One might reasonably ask, of course, if there is so much awareness among Muslims today that this draconian punishment is out of context in modern society, why is the penalty still on the books? Why haven’t Muslims gotten with the program like everybody else and unreservedly embraced religious freedom? There are, alas, no simple answers. If pressed I’d likely point out that the wheels of theological reform often turn at a glacial pace; or that Muslims aren’t the only ones with skeletons of imperfect modernity in their closet (e.g., exactly how many millenia did it take Christendom to formally repudiate the charge of Deicide?); or that a key reason the death penalty is still on the books for ridda, to choose another example, is the fact it was never widely implemented in Islamic societies to begin with.

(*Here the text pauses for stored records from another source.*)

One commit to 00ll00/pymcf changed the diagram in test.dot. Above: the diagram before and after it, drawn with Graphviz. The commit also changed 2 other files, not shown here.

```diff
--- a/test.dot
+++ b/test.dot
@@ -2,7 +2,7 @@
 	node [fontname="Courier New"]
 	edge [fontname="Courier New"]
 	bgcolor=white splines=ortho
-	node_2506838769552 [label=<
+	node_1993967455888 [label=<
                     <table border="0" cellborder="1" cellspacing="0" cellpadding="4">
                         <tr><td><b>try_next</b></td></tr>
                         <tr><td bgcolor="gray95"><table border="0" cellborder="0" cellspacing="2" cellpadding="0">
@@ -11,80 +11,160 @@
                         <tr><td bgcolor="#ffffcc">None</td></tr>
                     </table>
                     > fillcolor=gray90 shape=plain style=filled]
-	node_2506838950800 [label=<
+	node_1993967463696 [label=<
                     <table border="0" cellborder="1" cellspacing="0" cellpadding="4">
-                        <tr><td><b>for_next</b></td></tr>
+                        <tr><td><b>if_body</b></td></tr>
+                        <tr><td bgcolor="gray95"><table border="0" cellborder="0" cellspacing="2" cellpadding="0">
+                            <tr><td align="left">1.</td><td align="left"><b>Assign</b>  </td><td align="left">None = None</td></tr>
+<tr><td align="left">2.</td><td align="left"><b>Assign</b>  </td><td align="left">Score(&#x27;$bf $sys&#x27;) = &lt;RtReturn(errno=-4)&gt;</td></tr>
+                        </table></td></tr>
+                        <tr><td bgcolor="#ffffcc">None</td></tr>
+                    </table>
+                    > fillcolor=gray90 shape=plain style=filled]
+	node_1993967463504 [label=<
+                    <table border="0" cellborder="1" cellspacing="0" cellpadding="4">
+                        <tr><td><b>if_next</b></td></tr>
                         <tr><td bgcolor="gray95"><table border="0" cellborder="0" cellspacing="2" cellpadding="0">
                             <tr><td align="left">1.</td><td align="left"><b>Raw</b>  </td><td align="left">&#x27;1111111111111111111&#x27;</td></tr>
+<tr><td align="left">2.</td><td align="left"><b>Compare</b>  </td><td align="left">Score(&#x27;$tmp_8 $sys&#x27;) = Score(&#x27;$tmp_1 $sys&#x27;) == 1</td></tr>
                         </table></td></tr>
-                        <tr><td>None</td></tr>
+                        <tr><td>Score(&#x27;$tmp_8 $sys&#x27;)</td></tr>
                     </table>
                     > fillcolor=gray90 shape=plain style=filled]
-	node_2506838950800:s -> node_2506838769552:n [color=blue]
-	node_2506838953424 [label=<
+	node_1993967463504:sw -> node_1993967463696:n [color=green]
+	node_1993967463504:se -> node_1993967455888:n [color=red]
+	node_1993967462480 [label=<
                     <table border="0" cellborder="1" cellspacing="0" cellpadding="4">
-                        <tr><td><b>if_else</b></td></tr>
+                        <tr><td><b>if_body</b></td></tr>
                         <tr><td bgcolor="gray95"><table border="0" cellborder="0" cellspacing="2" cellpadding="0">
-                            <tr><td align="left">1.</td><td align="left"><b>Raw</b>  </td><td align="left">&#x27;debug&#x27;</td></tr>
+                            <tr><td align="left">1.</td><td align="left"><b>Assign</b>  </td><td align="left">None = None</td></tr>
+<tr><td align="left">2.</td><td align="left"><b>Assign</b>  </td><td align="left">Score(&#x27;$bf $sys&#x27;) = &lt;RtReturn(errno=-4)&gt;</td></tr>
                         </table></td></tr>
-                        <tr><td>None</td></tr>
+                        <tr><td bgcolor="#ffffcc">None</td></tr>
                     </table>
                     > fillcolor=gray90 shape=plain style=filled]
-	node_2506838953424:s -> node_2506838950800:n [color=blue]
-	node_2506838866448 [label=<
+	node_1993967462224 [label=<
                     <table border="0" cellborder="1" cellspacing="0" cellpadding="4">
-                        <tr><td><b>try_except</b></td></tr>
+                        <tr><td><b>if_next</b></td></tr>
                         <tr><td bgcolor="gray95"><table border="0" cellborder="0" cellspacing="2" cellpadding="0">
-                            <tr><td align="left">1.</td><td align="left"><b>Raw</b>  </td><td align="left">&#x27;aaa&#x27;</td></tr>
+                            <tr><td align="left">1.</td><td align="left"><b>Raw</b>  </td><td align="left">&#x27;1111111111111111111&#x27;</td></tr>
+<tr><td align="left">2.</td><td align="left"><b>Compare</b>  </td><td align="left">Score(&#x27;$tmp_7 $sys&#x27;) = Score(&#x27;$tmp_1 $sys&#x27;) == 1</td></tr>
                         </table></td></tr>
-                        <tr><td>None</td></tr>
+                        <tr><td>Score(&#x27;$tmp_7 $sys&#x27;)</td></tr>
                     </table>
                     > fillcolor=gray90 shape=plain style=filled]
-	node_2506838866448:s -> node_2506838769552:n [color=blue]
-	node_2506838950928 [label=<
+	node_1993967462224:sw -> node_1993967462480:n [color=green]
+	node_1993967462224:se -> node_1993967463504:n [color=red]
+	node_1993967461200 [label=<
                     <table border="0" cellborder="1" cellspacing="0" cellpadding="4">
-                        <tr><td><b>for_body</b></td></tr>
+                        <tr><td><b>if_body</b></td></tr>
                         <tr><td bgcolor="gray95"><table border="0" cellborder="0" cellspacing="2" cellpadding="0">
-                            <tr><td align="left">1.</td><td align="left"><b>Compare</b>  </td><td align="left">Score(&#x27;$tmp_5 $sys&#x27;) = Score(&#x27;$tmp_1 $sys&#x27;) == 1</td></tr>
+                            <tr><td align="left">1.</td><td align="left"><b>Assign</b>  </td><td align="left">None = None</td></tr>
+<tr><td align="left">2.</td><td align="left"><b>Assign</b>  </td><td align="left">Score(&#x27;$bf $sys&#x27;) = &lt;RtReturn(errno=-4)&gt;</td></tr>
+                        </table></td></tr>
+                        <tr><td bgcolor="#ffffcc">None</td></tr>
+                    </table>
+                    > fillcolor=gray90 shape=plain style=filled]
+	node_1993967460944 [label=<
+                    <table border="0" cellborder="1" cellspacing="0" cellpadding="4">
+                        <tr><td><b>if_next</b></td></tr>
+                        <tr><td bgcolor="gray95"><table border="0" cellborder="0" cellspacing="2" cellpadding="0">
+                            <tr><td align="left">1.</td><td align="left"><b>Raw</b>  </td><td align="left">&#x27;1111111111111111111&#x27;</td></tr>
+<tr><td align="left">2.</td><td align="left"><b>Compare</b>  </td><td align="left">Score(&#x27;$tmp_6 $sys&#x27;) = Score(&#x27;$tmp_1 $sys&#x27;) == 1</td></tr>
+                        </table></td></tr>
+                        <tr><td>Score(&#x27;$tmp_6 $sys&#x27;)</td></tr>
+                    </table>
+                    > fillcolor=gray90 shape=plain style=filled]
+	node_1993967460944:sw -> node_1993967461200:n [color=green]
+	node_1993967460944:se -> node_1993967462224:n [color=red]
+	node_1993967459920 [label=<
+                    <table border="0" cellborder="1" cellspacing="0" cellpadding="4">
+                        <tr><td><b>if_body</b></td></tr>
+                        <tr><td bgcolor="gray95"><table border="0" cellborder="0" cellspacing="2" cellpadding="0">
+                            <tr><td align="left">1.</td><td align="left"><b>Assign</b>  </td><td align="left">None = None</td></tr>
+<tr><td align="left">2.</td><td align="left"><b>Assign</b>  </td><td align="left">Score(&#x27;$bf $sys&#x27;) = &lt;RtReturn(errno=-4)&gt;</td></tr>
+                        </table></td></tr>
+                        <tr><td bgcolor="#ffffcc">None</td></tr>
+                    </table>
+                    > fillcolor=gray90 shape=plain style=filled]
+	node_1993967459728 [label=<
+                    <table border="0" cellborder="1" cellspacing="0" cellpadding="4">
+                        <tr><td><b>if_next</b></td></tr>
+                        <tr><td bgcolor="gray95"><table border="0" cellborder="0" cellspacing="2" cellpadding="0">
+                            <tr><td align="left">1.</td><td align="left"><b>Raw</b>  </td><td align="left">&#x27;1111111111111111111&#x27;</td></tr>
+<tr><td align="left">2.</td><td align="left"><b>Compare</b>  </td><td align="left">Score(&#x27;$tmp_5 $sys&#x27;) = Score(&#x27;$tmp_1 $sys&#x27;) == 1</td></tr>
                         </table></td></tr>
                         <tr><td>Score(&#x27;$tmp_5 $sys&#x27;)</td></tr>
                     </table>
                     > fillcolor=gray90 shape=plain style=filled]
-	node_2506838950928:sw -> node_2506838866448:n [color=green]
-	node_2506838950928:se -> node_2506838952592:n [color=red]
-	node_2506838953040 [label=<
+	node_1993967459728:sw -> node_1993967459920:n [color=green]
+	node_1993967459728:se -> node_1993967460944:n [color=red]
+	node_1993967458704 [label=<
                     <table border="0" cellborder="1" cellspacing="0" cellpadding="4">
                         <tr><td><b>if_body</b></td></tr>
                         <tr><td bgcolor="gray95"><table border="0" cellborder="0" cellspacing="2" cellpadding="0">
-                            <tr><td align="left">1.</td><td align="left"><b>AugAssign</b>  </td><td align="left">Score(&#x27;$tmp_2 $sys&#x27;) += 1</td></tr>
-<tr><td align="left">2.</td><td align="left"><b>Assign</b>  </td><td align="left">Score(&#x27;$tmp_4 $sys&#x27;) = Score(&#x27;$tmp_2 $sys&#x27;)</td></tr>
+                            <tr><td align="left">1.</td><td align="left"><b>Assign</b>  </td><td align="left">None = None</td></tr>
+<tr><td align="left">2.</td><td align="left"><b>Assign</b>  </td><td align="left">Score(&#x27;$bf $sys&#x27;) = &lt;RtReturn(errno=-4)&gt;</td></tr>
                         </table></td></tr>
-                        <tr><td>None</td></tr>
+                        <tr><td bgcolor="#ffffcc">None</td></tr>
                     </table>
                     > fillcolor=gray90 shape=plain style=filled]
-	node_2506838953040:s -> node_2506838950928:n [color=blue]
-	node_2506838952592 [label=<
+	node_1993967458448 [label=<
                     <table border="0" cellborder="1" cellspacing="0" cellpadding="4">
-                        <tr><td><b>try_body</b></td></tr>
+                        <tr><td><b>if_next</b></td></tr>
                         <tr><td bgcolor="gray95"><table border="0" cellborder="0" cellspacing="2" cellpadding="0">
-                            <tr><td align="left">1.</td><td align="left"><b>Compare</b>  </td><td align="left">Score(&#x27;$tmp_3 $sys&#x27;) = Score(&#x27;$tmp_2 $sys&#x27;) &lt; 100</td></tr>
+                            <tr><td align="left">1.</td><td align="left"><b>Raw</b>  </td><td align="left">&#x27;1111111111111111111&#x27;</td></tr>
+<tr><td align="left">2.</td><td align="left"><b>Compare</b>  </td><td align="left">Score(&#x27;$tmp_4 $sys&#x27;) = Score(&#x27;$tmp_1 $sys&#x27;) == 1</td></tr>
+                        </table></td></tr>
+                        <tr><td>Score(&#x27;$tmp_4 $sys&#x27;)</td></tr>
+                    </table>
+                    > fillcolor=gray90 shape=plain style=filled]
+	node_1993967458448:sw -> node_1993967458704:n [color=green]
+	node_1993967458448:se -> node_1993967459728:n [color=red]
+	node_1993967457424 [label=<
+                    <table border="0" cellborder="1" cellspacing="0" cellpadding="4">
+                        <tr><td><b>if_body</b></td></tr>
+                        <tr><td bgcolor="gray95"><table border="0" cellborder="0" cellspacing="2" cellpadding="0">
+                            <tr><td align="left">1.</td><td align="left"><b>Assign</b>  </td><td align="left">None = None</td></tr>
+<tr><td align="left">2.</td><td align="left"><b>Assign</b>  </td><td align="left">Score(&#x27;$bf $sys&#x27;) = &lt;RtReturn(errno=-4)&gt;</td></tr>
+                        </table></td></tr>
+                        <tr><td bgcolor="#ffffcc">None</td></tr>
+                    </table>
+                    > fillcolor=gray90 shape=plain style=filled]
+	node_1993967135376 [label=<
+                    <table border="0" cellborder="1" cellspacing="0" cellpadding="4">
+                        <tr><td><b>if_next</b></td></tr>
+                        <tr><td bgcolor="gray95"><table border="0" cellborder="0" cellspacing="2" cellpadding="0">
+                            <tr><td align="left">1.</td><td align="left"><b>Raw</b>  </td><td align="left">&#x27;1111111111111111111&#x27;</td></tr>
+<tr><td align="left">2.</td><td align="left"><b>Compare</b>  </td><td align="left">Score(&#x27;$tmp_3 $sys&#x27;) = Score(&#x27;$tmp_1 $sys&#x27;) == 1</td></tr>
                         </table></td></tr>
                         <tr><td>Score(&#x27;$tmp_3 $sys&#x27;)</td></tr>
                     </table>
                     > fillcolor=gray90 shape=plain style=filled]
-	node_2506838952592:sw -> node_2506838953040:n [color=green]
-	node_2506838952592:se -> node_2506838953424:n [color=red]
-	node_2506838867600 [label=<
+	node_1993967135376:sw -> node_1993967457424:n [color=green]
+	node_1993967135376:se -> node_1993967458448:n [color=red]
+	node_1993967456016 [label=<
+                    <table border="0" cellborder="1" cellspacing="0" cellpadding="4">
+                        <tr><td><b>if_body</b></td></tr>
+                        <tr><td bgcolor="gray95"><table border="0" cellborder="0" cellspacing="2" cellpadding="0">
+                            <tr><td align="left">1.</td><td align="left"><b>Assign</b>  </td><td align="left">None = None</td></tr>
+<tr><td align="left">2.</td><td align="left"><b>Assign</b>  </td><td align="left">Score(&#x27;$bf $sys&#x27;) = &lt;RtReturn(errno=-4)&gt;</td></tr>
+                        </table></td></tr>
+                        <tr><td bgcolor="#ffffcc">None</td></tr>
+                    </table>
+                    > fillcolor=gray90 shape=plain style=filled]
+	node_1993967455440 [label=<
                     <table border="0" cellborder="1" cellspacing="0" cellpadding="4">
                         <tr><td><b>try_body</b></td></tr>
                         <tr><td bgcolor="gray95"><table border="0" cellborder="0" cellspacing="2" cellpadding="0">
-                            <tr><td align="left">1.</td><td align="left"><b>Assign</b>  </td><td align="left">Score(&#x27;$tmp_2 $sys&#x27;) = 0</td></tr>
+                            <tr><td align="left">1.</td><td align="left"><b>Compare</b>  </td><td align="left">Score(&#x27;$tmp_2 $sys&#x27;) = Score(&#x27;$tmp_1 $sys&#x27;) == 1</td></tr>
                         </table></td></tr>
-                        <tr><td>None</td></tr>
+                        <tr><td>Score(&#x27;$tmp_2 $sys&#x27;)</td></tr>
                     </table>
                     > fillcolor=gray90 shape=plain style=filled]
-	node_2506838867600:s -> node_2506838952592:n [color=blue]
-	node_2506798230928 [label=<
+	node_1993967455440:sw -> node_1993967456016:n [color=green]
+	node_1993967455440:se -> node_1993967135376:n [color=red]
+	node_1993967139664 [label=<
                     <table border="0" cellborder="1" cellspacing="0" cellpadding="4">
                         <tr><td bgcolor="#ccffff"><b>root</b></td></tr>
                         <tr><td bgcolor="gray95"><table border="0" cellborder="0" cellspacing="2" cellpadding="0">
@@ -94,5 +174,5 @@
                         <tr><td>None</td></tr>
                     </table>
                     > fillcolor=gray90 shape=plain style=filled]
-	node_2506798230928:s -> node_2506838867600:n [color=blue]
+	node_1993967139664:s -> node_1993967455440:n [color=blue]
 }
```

As for the relative lag in Islamic cultures of grappling with the intolerant implications of having a death penalty for apostasy, the biggest reason seems to me to be how in Islamic tradition, as in Jewish tradition—Deuteronomy 13:6-18 is quite emphatic about the believer’s sacred duty to kill any person, even a family member, who attempts to convert the Israelites to the worship of another god—apostasy is often conflated with treason. Scientist and “part-time Imam” Usama Hassan pointed out last summer that in the time these legal codes were written “to abandon Islam was to renounce the Muslim body-politic. Thus, apostasy was akin to treason, especially since religious wars featured prominently in the ancient and medieval worlds.” Saaed and Saeed sum the matter up perfectly:

The question of apostasy in early Islamic history was closely associated with the security of the Muslim community, defined in terms of combating treachery and aggression… Anyone who became a Muslim joined the believers, and anyone who rejected Islam usually joined the side of the unbelievers who were not at peace with Muslims. Thus the issue of apostasy was closely related to both the identity and survival of Muslims. Any tradition from the Prophet indicating that apostates should be killed should be understood within this broader political framework… Similarly, apostasy on its own would not be a justification for killing people, unless they were actively threatening or fighting the Muslim community.

In the final tally, while it may be difficult for outside observers to understand exactly why the apostasy charge remains “on the books” in Islam, it’s significantly less difficult to find plausible political explanations for the writers of the two Op-Eds choosing to speak so glibly about it with respect to Barack Obama. Both draw their paychecks from right-leaning think tanks whose opponents frequently include, despite the bipartisan veneer, both Democrats and Islam. The insinuation that Obama may be a Muslim apostate manages to, as mentioned previously, keep the rumor mill going that much longer. And playing fast and loose with the facts, rather than truth telling or debate, is the point of “swiftboating.” Luttwak, in his interactions with the Clark Hoyt, the Times’ Public Editor, in fact tipped his hand. According to Hoyt, Luttwak not only puzzlingly cited a scholar in his defense “whom he did not identify… [who] also did not agree with Luttwak,” but he also charged that the scholars Hoyt had spoken with were misrepresenting Islam by calling it “a tolerant religion of peace,” noting that in fact Islam is “intolerant.”

“Several of the scholars agreed that, in classical Sharia, apostasy is a capital crime,” Hoyt recounted, “but they said that Islamic thinking is evolving.” Alas, the same does not seem to be true of those who made these claims about Barack Obama.